# PROBLEM TO WORK ON
Wherever a line in the data holds the word "base", pull that line out.

[Web document revisions]
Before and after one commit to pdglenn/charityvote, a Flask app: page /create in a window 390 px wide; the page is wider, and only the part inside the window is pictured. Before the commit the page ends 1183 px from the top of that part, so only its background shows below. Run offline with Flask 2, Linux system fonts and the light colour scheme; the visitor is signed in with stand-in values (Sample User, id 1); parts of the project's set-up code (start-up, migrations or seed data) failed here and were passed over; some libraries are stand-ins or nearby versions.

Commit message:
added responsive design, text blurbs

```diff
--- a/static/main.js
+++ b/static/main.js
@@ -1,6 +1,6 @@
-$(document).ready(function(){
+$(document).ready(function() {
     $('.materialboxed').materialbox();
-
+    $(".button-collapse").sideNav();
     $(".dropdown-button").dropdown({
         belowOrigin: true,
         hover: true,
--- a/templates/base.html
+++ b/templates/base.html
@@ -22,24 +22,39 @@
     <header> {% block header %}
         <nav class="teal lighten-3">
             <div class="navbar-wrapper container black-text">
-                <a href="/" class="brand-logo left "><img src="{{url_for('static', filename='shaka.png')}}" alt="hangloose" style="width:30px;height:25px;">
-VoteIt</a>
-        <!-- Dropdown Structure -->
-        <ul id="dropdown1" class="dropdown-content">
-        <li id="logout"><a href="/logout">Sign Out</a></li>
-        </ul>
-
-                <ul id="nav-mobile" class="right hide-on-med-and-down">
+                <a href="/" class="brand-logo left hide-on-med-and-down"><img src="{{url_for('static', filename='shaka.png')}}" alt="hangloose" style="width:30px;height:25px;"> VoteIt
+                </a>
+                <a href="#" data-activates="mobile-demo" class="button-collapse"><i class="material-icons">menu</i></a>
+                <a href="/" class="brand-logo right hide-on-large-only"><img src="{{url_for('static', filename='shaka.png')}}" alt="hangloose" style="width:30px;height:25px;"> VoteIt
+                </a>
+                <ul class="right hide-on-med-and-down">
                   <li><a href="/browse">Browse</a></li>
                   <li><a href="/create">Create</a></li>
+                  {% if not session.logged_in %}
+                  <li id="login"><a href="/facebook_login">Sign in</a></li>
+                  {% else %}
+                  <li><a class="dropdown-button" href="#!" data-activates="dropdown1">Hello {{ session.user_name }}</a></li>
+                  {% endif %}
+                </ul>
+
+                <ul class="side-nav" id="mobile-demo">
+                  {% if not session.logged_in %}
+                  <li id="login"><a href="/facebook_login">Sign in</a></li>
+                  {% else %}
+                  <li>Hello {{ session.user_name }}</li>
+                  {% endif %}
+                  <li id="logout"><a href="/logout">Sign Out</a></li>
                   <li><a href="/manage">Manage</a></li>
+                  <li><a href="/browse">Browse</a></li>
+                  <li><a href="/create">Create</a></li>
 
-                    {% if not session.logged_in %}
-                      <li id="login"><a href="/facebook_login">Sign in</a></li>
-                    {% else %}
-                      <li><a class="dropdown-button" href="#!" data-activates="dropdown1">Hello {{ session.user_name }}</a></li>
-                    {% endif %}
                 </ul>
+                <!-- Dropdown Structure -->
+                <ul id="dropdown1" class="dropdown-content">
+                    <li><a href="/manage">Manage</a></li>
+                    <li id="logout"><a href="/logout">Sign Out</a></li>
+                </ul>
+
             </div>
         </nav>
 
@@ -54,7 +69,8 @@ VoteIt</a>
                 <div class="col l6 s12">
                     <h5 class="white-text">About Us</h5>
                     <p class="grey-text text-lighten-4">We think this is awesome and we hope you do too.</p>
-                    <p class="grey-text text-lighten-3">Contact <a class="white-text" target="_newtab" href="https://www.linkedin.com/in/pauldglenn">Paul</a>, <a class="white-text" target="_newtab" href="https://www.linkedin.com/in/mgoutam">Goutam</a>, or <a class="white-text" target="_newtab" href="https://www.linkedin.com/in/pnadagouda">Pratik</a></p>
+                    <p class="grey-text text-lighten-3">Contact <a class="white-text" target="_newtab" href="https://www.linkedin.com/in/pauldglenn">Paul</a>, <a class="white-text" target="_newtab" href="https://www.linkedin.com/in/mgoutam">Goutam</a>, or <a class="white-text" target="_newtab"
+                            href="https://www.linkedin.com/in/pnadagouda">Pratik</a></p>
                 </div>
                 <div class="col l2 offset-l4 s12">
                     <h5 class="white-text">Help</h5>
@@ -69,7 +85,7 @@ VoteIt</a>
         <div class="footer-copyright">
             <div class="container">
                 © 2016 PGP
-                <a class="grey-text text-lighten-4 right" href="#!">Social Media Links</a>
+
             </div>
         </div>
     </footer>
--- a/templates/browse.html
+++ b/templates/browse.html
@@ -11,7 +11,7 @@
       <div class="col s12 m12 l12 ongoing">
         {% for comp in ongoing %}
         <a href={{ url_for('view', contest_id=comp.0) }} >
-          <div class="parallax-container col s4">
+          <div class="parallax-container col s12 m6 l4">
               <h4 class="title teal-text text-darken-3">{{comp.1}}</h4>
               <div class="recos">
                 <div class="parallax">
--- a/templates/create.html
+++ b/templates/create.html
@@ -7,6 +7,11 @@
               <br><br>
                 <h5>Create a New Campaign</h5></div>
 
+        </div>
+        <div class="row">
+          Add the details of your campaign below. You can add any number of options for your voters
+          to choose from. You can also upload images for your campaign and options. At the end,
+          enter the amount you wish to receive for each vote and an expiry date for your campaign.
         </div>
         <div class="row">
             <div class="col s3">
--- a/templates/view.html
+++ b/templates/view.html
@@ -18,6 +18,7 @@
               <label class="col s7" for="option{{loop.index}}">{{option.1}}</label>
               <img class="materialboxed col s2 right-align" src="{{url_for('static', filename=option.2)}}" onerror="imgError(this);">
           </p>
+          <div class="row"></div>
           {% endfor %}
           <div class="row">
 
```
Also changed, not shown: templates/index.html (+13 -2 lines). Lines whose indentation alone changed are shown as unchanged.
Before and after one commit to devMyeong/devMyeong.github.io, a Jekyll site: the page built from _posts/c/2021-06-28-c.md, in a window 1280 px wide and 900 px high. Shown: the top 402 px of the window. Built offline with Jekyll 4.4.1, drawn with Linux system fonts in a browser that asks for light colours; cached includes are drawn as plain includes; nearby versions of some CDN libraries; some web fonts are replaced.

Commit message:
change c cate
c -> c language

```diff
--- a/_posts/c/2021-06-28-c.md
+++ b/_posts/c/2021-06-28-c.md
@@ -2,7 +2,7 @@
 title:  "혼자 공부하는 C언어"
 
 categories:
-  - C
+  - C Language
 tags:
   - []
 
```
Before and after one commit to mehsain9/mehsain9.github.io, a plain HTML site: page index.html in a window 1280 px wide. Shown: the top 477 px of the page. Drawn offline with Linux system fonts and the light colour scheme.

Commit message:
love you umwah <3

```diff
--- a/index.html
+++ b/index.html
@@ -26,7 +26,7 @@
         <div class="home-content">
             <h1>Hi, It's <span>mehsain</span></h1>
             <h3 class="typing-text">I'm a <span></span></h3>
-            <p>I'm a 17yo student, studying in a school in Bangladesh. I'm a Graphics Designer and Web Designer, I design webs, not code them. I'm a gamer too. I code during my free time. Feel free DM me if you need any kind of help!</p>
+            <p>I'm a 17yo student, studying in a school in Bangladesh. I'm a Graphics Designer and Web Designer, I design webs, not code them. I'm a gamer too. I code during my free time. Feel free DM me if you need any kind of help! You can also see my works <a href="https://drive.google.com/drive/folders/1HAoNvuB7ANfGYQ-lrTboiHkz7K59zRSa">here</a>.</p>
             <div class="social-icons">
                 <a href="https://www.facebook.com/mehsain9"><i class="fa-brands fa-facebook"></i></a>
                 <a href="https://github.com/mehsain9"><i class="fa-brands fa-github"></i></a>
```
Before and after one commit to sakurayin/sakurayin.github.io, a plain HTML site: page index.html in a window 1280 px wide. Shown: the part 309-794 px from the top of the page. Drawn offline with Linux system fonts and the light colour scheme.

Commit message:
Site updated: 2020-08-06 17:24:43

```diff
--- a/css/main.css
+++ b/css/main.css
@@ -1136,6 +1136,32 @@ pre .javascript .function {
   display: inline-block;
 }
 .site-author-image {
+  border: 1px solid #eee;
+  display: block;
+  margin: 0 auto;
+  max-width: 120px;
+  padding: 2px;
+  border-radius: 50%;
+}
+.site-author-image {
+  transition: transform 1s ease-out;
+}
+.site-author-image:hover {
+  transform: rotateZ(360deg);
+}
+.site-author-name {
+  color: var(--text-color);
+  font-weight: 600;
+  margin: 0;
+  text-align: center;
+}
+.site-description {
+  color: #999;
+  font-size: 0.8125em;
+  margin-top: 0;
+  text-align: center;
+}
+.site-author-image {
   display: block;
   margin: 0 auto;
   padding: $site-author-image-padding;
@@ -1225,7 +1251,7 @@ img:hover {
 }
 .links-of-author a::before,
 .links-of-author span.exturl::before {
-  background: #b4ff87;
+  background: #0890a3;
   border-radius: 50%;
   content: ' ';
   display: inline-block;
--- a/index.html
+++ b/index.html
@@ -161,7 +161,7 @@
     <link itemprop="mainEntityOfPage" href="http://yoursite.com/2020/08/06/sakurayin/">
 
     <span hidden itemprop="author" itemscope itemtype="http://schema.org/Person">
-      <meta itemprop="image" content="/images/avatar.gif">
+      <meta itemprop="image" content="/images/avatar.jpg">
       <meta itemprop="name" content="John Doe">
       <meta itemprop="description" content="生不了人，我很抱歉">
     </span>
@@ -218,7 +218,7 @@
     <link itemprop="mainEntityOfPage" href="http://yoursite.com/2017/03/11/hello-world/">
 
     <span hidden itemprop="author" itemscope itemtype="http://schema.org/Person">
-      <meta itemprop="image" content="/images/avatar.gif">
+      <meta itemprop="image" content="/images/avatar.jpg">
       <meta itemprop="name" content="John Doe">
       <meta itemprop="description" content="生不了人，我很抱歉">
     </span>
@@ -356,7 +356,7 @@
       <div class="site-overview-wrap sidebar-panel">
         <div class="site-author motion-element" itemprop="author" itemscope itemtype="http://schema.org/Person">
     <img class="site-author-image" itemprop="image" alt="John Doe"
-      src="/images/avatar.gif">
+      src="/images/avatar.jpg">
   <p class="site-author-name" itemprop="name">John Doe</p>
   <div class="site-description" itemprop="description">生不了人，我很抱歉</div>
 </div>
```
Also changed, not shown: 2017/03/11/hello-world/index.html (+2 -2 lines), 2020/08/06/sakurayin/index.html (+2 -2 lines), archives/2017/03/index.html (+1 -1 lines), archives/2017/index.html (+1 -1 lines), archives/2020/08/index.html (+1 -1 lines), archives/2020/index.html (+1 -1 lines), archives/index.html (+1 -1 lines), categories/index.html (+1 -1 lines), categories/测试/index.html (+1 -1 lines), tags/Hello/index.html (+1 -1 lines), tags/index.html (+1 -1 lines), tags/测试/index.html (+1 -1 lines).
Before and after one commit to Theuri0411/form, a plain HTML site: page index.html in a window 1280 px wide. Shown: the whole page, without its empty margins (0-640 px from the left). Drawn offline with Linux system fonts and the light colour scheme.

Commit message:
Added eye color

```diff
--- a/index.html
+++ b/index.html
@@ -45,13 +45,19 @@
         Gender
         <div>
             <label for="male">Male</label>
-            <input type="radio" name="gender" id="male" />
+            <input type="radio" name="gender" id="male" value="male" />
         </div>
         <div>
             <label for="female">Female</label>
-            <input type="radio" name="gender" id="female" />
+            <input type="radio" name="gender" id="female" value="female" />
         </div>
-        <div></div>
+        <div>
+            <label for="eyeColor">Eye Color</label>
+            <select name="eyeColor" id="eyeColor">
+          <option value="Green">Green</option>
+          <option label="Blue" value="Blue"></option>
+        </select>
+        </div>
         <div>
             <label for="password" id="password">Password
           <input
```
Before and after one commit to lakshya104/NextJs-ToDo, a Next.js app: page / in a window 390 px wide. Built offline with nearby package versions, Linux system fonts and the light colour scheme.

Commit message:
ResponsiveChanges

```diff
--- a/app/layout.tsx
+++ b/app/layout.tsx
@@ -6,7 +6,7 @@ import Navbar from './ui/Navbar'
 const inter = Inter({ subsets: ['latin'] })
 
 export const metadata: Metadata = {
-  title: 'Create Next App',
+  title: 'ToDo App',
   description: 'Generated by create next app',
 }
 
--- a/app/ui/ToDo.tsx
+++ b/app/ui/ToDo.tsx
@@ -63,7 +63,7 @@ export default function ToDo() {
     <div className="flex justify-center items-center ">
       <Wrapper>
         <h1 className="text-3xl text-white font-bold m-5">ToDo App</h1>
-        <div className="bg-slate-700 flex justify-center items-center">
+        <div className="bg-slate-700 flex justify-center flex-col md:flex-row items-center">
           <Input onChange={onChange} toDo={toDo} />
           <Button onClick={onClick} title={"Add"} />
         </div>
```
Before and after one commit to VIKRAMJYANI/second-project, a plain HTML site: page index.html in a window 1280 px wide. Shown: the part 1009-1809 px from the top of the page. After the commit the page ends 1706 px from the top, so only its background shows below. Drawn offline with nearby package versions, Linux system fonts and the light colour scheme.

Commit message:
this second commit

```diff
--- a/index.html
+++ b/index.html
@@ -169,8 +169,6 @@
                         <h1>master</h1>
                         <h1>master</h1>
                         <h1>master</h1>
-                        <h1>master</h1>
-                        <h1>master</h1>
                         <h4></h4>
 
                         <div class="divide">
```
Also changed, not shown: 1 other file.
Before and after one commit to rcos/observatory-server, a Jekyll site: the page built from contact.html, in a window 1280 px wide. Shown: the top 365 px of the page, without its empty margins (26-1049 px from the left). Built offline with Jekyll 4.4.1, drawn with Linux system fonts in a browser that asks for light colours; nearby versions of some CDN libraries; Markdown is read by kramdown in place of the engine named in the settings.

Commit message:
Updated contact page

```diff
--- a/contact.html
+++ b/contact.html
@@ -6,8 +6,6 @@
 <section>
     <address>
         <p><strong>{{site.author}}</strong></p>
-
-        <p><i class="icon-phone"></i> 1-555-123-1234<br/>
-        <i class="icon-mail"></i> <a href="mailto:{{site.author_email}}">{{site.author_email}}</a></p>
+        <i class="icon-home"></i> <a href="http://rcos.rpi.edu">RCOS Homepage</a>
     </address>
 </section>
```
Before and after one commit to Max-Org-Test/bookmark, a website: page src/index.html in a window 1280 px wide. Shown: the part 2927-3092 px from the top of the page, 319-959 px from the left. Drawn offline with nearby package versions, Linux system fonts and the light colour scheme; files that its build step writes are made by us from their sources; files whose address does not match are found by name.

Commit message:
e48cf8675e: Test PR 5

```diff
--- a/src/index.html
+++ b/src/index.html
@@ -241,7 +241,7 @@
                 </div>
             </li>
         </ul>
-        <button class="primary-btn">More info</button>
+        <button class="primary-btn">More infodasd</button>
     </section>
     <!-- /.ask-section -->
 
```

# WRITTEN ANSWER
--- a/templates/base.html
+++ b/templates/base.html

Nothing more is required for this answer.